- **What is needed**
Where a line below includes the word "bottom", copy that line.

- **Records for the task**
-- Opening Marker --

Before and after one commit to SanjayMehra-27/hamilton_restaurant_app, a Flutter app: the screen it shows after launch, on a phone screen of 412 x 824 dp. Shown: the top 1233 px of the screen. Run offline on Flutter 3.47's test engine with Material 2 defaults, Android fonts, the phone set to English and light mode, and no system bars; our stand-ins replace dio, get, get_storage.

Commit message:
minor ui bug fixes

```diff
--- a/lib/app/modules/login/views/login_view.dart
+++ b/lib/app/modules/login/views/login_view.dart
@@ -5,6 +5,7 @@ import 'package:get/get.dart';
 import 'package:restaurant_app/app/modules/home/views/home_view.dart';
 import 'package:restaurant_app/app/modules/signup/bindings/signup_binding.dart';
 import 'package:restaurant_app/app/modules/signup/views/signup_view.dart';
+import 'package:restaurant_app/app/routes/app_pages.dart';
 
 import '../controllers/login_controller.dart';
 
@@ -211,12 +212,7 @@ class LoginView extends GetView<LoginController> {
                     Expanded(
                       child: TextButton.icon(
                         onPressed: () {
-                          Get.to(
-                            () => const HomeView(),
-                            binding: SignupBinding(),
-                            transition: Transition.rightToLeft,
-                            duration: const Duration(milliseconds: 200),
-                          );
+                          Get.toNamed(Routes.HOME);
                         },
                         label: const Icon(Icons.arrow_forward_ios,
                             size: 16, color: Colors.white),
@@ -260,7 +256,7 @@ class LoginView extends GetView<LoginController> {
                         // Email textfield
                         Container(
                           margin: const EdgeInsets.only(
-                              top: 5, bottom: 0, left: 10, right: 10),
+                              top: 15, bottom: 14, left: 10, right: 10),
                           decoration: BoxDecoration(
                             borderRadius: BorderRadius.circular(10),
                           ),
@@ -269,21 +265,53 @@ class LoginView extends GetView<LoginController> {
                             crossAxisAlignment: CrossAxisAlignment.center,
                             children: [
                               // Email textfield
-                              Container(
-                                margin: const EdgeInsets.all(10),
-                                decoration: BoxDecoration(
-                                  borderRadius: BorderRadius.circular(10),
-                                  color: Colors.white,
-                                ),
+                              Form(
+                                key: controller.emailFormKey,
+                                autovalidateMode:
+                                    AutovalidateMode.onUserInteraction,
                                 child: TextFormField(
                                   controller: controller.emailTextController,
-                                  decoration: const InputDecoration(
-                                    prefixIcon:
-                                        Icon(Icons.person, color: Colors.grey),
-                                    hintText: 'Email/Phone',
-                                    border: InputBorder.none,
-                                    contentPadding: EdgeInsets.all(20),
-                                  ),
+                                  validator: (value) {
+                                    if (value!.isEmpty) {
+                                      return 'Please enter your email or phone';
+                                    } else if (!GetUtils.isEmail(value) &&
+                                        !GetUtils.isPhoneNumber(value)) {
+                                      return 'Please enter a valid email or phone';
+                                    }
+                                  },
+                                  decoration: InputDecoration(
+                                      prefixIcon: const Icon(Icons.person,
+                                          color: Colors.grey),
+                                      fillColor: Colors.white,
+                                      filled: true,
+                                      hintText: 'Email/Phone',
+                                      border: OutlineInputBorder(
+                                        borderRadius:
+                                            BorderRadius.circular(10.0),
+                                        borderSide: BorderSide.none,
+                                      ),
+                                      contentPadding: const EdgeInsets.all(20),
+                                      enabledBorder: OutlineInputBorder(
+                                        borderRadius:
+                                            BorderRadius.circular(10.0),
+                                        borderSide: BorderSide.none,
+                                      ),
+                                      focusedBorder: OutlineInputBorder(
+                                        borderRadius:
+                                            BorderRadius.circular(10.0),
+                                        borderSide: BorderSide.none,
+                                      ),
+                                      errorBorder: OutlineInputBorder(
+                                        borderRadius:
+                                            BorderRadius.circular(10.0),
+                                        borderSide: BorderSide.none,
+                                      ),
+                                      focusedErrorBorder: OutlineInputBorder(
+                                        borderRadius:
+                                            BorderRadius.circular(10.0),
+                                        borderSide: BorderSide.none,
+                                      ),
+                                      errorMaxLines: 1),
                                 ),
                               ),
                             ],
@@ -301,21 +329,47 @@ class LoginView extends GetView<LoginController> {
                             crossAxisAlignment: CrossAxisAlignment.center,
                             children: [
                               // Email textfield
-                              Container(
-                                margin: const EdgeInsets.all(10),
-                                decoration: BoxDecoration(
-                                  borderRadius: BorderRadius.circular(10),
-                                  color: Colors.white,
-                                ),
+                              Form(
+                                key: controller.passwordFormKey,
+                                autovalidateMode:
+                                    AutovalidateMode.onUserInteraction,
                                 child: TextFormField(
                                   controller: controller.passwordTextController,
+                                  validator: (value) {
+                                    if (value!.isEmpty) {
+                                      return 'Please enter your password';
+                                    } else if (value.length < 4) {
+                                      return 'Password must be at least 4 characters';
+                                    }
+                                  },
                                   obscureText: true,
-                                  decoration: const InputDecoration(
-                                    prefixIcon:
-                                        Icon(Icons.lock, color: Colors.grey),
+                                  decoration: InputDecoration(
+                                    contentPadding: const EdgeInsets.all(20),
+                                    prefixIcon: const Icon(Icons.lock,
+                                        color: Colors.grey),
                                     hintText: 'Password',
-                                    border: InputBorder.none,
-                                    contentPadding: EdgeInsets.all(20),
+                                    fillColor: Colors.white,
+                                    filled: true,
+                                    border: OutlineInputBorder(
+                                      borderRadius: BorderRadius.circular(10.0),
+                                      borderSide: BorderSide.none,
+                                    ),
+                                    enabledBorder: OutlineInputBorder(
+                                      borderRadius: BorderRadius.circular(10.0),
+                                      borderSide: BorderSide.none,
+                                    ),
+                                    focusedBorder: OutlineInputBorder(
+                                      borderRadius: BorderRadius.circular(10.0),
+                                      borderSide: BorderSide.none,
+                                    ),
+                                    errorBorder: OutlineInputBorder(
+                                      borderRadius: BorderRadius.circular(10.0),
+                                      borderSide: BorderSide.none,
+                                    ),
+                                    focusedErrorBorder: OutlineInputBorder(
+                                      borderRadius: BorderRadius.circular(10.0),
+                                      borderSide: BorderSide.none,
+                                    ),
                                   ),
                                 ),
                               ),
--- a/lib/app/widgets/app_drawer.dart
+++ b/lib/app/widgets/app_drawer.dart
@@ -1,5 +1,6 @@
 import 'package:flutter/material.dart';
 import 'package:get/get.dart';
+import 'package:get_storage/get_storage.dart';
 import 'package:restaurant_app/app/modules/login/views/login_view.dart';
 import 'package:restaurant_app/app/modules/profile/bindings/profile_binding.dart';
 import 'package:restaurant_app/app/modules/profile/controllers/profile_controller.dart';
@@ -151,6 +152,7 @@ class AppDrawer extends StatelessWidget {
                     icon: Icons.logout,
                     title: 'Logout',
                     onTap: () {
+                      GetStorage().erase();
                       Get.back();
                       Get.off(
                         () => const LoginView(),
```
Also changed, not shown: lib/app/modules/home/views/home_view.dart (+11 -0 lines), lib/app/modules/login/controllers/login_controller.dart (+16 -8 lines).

-- Closing Marker --

- **Answer to this task**
-                              top: 5, bottom: 0, left: 10, right: 10),
+                              top: 15, bottom: 14, left: 10, right: 10),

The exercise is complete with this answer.